• Task to carry out:
Apart from the pictures, every entry below must be given again exactly.

[Itemized modification records]

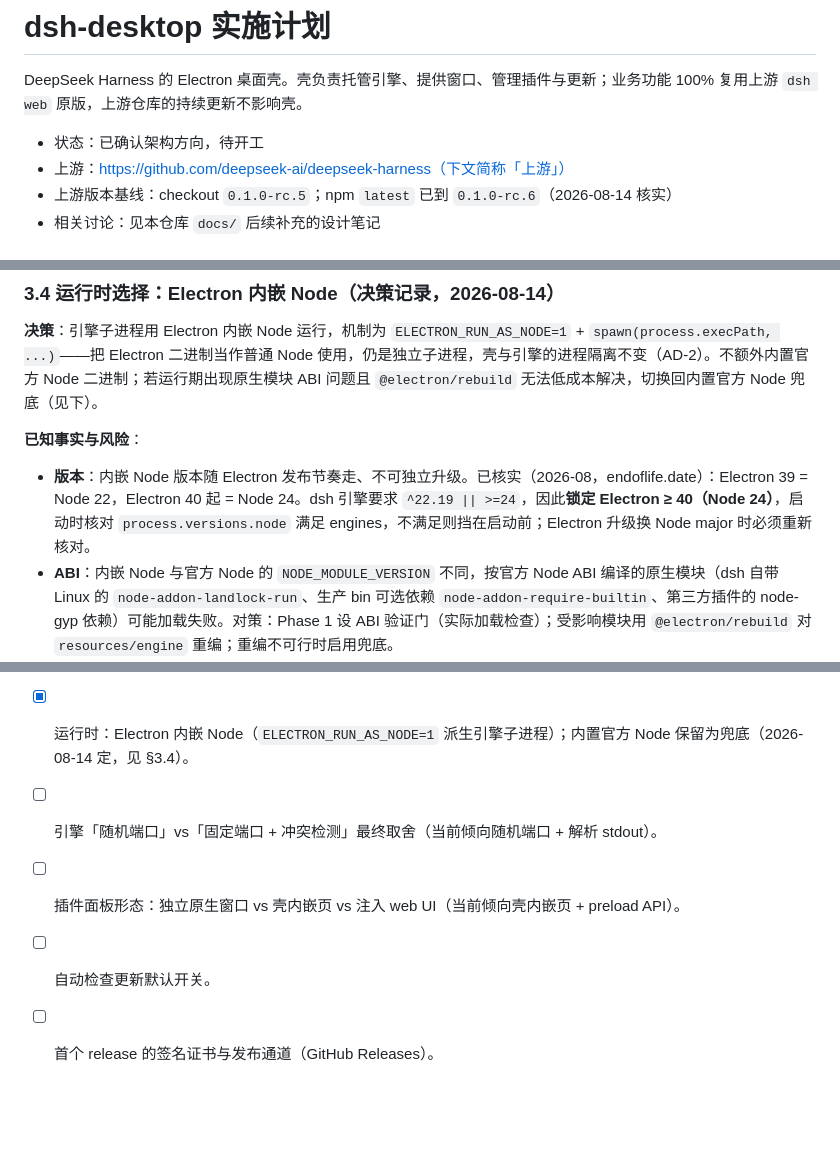
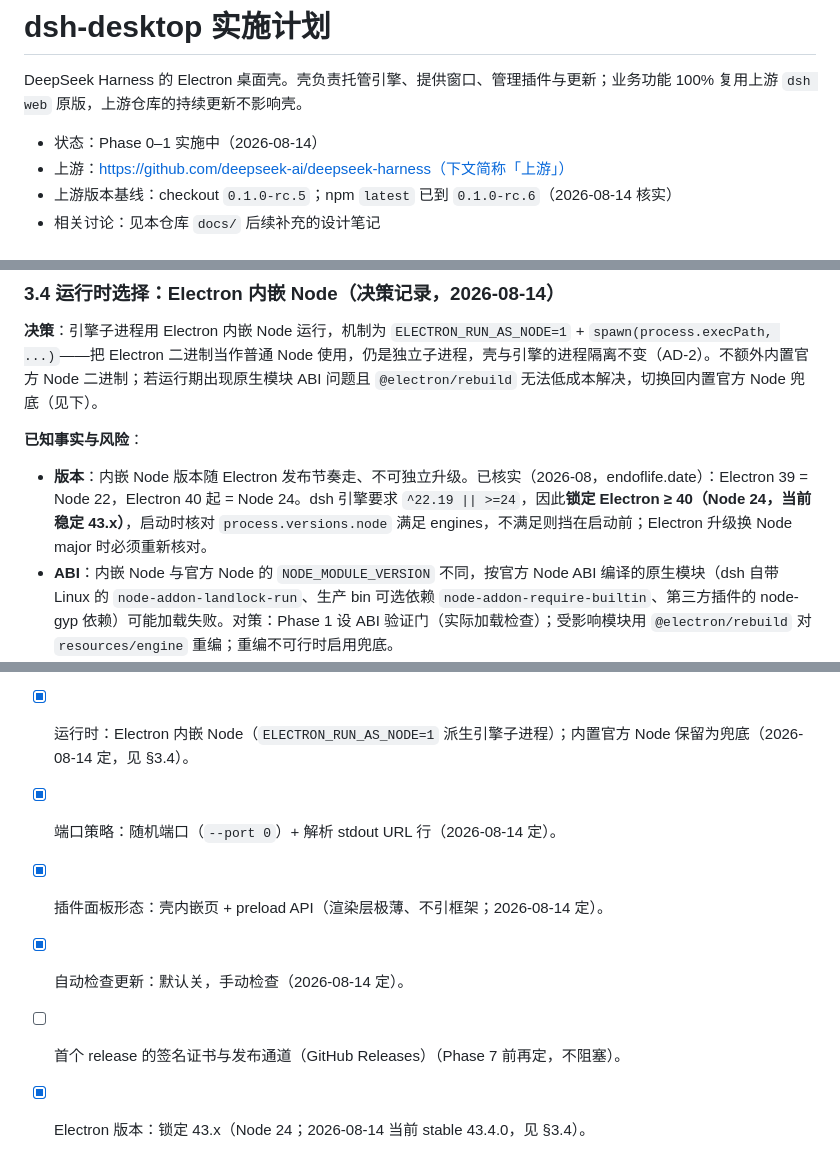
Before and after one commit to knight-peter/deepseek-harness-desktop, a Markdown page: docs/implementation-plan.md, 3 parts joined by grey strips. GitHub-like rendering; blank space fills up the shorter version.

Commit message:
docs: 定案 §10 参数（Electron 43.x/随机端口/面板形态/更新开关）与 Phase 0 工具链

```diff
--- a/docs/implementation-plan.md
+++ b/docs/implementation-plan.md
@@ -2,7 +2,7 @@
 
 DeepSeek Harness 的 Electron 桌面壳。壳负责托管引擎、提供窗口、管理插件与更新；业务功能 100% 复用上游 `dsh web` 原版，上游仓库的持续更新不影响壳。
 
-- 状态：已确认架构方向，待开工
+- 状态：Phase 0–1 实施中（2026-08-14）
 - 上游：https://github.com/deepseek-ai/deepseek-harness（下文简称「上游」）
 - 上游版本基线：checkout `0.1.0-rc.5`；npm `latest` 已到 `0.1.0-rc.6`（2026-08-14 核实）
 - 相关讨论：见本仓库 `docs/` 后续补充的设计笔记
@@ -111,7 +111,7 @@ resources/
 
 **已知事实与风险**：
 
-- **版本**：内嵌 Node 版本随 Electron 发布节奏走、不可独立升级。已核实（2026-08，endoflife.date）：Electron 39 = Node 22，Electron 40 起 = Node 24。dsh 引擎要求 `^22.19 || >=24`，因此**锁定 Electron ≥ 40（Node 24）**，启动时核对 `process.versions.node` 满足 engines，不满足则挡在启动前；Electron 升级换 Node major 时必须重新核对。
+- **版本**：内嵌 Node 版本随 Electron 发布节奏走、不可独立升级。已核实（2026-08，endoflife.date）：Electron 39 = Node 22，Electron 40 起 = Node 24。dsh 引擎要求 `^22.19 || >=24`，因此**锁定 Electron ≥ 40（Node 24，当前稳定 43.x）**，启动时核对 `process.versions.node` 满足 engines，不满足则挡在启动前；Electron 升级换 Node major 时必须重新核对。
 - **ABI**：内嵌 Node 与官方 Node 的 `NODE_MODULE_VERSION` 不同，按官方 Node ABI 编译的原生模块（dsh 自带 Linux 的 `node-addon-landlock-run`、生产 bin 可选依赖 `node-addon-require-builtin`、第三方插件的 node-gyp 依赖）可能加载失败。对策：Phase 1 设 ABI 验证门（实际加载检查）；受影响模块用 `@electron/rebuild` 对 `resources/engine` 重编；重编不可行时启用兜底。
 - **一致性**：同一引擎在系统 Node（CLI/开发模式）与 Electron 内嵌 Node 下行为可能因 ABI 差异不一致；发布版以 Electron 内嵌 Node 为准，开发模式默认仍用系统 Node（checkout 的 `pnpm dsh`），遇 ABI 问题时再切换。
 
@@ -292,7 +292,8 @@ dsh-desktop/
 
 - [x] 发布版引擎来源：npm registry 主路径 + 上游构建兜底（2026-08-14 定，见 §3.3）。
 - [x] 运行时：Electron 内嵌 Node（`ELECTRON_RUN_AS_NODE=1` 派生引擎子进程）；内置官方 Node 保留为兜底（2026-08-14 定，见 §3.4）。
-- [ ] 引擎「随机端口」vs「固定端口 + 冲突检测」最终取舍（当前倾向随机端口 + 解析 stdout）。
-- [ ] 插件面板形态：独立原生窗口 vs 壳内嵌页 vs 注入 web UI（当前倾向壳内嵌页 + preload API）。
-- [ ] 自动检查更新默认开关。
-- [ ] 首个 release 的签名证书与发布通道（GitHub Releases）。
+- [x] 端口策略：随机端口（`--port 0`）+ 解析 stdout URL 行（2026-08-14 定）。
+- [x] 插件面板形态：壳内嵌页 + preload API（渲染层极薄、不引框架；2026-08-14 定）。
+- [x] 自动检查更新：默认关，手动检查（2026-08-14 定）。
+- [ ] 首个 release 的签名证书与发布通道（GitHub Releases）（Phase 7 前再定，不阻塞）。
+- [x] Electron 版本：锁定 43.x（Node 24；2026-08-14 当前 stable 43.4.0，见 §3.4）。
```
Also changed, not shown: other parts of docs/implementation-plan.md (+1 -1 lines).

• Answer area:
Before and after one commit to knight-peter/deepseek-harness-desktop, a Markdown page: docs/implementation-plan.md, 3 parts joined by grey strips. GitHub-like rendering; blank space fills up the shorter version.

Commit message:
docs: 定案 §10 参数（Electron 43.x/随机端口/面板形态/更新开关）与 Phase 0 工具链

```diff
--- a/docs/implementation-plan.md
+++ b/docs/implementation-plan.md
@@ -2,7 +2,7 @@
 
 DeepSeek Harness 的 Electron 桌面壳。壳负责托管引擎、提供窗口、管理插件与更新；业务功能 100% 复用上游 `dsh web` 原版，上游仓库的持续更新不影响壳。
 
-- 状态：已确认架构方向，待开工
+- 状态：Phase 0–1 实施中（2026-08-14）
 - 上游：https://github.com/deepseek-ai/deepseek-harness（下文简称「上游」）
 - 上游版本基线：checkout `0.1.0-rc.5`；npm `latest` 已到 `0.1.0-rc.6`（2026-08-14 核实）
 - 相关讨论：见本仓库 `docs/` 后续补充的设计笔记
@@ -111,7 +111,7 @@ resources/
 
 **已知事实与风险**：
 
-- **版本**：内嵌 Node 版本随 Electron 发布节奏走、不可独立升级。已核实（2026-08，endoflife.date）：Electron 39 = Node 22，Electron 40 起 = Node 24。dsh 引擎要求 `^22.19 || >=24`，因此**锁定 Electron ≥ 40（Node 24）**，启动时核对 `process.versions.node` 满足 engines，不满足则挡在启动前；Electron 升级换 Node major 时必须重新核对。
+- **版本**：内嵌 Node 版本随 Electron 发布节奏走、不可独立升级。已核实（2026-08，endoflife.date）：Electron 39 = Node 22，Electron 40 起 = Node 24。dsh 引擎要求 `^22.19 || >=24`，因此**锁定 Electron ≥ 40（Node 24，当前稳定 43.x）**，启动时核对 `process.versions.node` 满足 engines，不满足则挡在启动前；Electron 升级换 Node major 时必须重新核对。
 - **ABI**：内嵌 Node 与官方 Node 的 `NODE_MODULE_VERSION` 不同，按官方 Node ABI 编译的原生模块（dsh 自带 Linux 的 `node-addon-landlock-run`、生产 bin 可选依赖 `node-addon-require-builtin`、第三方插件的 node-gyp 依赖）可能加载失败。对策：Phase 1 设 ABI 验证门（实际加载检查）；受影响模块用 `@electron/rebuild` 对 `resources/engine` 重编；重编不可行时启用兜底。
 - **一致性**：同一引擎在系统 Node（CLI/开发模式）与 Electron 内嵌 Node 下行为可能因 ABI 差异不一致；发布版以 Electron 内嵌 Node 为准，开发模式默认仍用系统 Node（checkout 的 `pnpm dsh`），遇 ABI 问题时再切换。
 
@@ -292,7 +292,8 @@ dsh-desktop/
 
 - [x] 发布版引擎来源：npm registry 主路径 + 上游构建兜底（2026-08-14 定，见 §3.3）。
 - [x] 运行时：Electron 内嵌 Node（`ELECTRON_RUN_AS_NODE=1` 派生引擎子进程）；内置官方 Node 保留为兜底（2026-08-14 定，见 §3.4）。
-- [ ] 引擎「随机端口」vs「固定端口 + 冲突检测」最终取舍（当前倾向随机端口 + 解析 stdout）。
-- [ ] 插件面板形态：独立原生窗口 vs 壳内嵌页 vs 注入 web UI（当前倾向壳内嵌页 + preload API）。
-- [ ] 自动检查更新默认开关。
-- [ ] 首个 release 的签名证书与发布通道（GitHub Releases）。
+- [x] 端口策略：随机端口（`--port 0`）+ 解析 stdout URL 行（2026-08-14 定）。
+- [x] 插件面板形态：壳内嵌页 + preload API（渲染层极薄、不引框架；2026-08-14 定）。
+- [x] 自动检查更新：默认关，手动检查（2026-08-14 定）。
+- [ ] 首个 release 的签名证书与发布通道（GitHub Releases）（Phase 7 前再定，不阻塞）。
+- [x] Electron 版本：锁定 43.x（Node 24；2026-08-14 当前 stable 43.4.0，见 §3.4）。
```
Also changed, not shown: other parts of docs/implementation-plan.md (+1 -1 lines).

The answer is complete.